### [RECORD EXTRACTS]
Content starts

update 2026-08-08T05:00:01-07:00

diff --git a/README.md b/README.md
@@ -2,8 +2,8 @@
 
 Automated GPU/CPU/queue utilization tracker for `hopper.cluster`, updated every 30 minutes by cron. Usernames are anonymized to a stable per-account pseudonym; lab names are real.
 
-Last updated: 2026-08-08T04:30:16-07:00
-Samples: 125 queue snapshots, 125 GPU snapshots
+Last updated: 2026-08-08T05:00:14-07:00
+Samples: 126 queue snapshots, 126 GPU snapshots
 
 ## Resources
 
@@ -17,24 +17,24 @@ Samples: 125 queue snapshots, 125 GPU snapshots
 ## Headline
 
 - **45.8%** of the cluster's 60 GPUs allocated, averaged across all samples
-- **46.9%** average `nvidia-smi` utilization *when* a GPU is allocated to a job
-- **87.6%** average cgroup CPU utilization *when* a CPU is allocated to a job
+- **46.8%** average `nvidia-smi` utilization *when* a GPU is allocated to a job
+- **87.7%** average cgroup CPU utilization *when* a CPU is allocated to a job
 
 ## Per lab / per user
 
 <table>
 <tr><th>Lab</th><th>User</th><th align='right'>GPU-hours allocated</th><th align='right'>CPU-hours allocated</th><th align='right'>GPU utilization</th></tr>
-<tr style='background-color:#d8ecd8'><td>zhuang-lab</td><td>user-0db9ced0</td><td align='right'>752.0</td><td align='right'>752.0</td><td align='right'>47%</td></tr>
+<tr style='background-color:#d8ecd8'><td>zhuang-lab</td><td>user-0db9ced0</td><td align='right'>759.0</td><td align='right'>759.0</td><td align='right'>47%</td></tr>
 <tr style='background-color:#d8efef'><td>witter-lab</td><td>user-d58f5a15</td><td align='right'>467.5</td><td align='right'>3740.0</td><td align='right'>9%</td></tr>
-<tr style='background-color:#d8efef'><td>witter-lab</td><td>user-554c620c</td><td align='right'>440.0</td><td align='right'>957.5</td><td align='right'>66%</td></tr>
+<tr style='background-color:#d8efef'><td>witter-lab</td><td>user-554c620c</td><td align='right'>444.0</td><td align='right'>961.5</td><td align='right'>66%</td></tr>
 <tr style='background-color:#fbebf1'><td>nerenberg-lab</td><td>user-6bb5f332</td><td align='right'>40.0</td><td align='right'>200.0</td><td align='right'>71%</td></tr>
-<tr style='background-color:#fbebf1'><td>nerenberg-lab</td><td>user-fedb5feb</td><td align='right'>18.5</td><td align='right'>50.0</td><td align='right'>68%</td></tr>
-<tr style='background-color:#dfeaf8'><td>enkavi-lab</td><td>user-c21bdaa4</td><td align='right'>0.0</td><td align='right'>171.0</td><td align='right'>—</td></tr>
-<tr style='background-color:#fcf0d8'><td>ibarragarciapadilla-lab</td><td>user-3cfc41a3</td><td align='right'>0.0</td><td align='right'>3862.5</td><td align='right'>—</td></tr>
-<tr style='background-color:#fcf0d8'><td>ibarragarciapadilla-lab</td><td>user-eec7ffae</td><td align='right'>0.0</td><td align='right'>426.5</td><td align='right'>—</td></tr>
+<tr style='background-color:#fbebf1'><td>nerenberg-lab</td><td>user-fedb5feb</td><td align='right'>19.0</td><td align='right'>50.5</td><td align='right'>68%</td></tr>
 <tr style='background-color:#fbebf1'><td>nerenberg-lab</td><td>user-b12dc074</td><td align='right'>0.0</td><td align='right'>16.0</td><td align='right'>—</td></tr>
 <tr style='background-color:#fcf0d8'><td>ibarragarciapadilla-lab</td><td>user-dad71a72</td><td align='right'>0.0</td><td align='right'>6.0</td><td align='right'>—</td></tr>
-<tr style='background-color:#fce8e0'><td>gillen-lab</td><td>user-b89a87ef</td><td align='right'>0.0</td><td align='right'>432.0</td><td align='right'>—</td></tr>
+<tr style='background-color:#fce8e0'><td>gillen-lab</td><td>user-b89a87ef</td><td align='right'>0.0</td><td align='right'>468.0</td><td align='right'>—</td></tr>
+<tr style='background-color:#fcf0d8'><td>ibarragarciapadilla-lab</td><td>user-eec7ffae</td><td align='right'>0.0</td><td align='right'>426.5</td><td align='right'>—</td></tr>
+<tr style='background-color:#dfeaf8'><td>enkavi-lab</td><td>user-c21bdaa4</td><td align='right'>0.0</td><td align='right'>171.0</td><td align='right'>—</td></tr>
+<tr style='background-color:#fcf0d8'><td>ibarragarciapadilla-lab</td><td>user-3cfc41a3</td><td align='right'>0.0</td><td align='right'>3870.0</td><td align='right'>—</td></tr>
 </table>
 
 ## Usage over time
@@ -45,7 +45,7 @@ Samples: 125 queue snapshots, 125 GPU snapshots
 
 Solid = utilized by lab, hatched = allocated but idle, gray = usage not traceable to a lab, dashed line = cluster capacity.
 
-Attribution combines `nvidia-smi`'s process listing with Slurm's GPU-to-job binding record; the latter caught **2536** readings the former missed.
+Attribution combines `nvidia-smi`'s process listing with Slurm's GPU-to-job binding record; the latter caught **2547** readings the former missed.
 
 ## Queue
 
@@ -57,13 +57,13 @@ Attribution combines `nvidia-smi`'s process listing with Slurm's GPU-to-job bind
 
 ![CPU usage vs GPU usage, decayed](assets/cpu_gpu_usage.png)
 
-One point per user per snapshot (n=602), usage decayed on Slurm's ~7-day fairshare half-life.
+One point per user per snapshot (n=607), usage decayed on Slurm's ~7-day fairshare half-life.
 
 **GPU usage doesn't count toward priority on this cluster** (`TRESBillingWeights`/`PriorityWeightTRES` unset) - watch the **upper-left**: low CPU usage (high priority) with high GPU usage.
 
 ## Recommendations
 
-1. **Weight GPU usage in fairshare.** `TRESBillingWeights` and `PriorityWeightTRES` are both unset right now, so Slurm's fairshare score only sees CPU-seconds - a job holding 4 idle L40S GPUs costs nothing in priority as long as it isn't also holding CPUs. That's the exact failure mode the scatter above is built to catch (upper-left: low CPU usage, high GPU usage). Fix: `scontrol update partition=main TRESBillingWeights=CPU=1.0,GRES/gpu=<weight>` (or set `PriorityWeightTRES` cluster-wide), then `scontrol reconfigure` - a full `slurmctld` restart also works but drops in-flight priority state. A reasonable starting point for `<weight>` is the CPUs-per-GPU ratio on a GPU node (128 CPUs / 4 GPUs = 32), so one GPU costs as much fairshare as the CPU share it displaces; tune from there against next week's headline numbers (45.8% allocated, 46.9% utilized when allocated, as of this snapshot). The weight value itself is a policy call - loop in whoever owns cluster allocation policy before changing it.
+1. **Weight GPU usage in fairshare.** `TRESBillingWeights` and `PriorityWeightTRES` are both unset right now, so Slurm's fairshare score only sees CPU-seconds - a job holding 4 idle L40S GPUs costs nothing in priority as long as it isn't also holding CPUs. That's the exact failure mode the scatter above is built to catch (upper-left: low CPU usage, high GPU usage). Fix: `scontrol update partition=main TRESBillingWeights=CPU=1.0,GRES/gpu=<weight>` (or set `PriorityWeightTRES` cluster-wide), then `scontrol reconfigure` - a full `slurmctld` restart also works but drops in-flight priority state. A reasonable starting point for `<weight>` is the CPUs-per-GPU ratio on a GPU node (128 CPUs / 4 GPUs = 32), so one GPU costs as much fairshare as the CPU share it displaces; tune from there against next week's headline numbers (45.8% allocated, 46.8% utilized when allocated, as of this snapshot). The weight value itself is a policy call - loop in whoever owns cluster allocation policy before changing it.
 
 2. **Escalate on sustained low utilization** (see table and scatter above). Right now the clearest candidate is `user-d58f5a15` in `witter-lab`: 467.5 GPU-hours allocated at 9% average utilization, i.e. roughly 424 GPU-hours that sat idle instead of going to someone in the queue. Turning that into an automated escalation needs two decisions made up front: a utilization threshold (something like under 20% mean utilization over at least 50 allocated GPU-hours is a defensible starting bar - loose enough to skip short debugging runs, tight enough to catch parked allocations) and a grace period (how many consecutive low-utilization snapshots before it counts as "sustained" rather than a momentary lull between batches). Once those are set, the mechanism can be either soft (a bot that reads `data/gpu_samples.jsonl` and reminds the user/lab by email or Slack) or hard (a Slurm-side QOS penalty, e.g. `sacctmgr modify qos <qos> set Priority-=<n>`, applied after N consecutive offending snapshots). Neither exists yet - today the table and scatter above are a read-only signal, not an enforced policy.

Content ends

### [ABOUT THIS EXERCISE]
Return only the lines between the one holding "caught **2536** readings the former missed." and the one holding "## Recommendations", inclusive, exactly as they appear above.

### [RESULT OF THIS TASK]
-Attribution combines `nvidia-smi`'s process listing with Slurm's GPU-to-job binding record; the latter caught **2536** readings the former missed.
+Attribution combines `nvidia-smi`'s process listing with Slurm's GPU-to-job binding record; the latter caught **2547** readings the former missed.
 
 ## Queue
 
@@ -57,13 +57,13 @@ Attribution combines `nvidia-smi`'s process listing with Slurm's GPU-to-job bind
 
 ![CPU usage vs GPU usage, decayed](assets/cpu_gpu_usage.png)
 
-One point per user per snapshot (n=602), usage decayed on Slurm's ~7-day fairshare half-life.
+One point per user per snapshot (n=607), usage decayed on Slurm's ~7-day fairshare half-life.
 
 **GPU usage doesn't count toward priority on this cluster** (`TRESBillingWeights`/`PriorityWeightTRES` unset) - watch the **upper-left**: low CPU usage (high priority) with high GPU usage.
 
 ## Recommendations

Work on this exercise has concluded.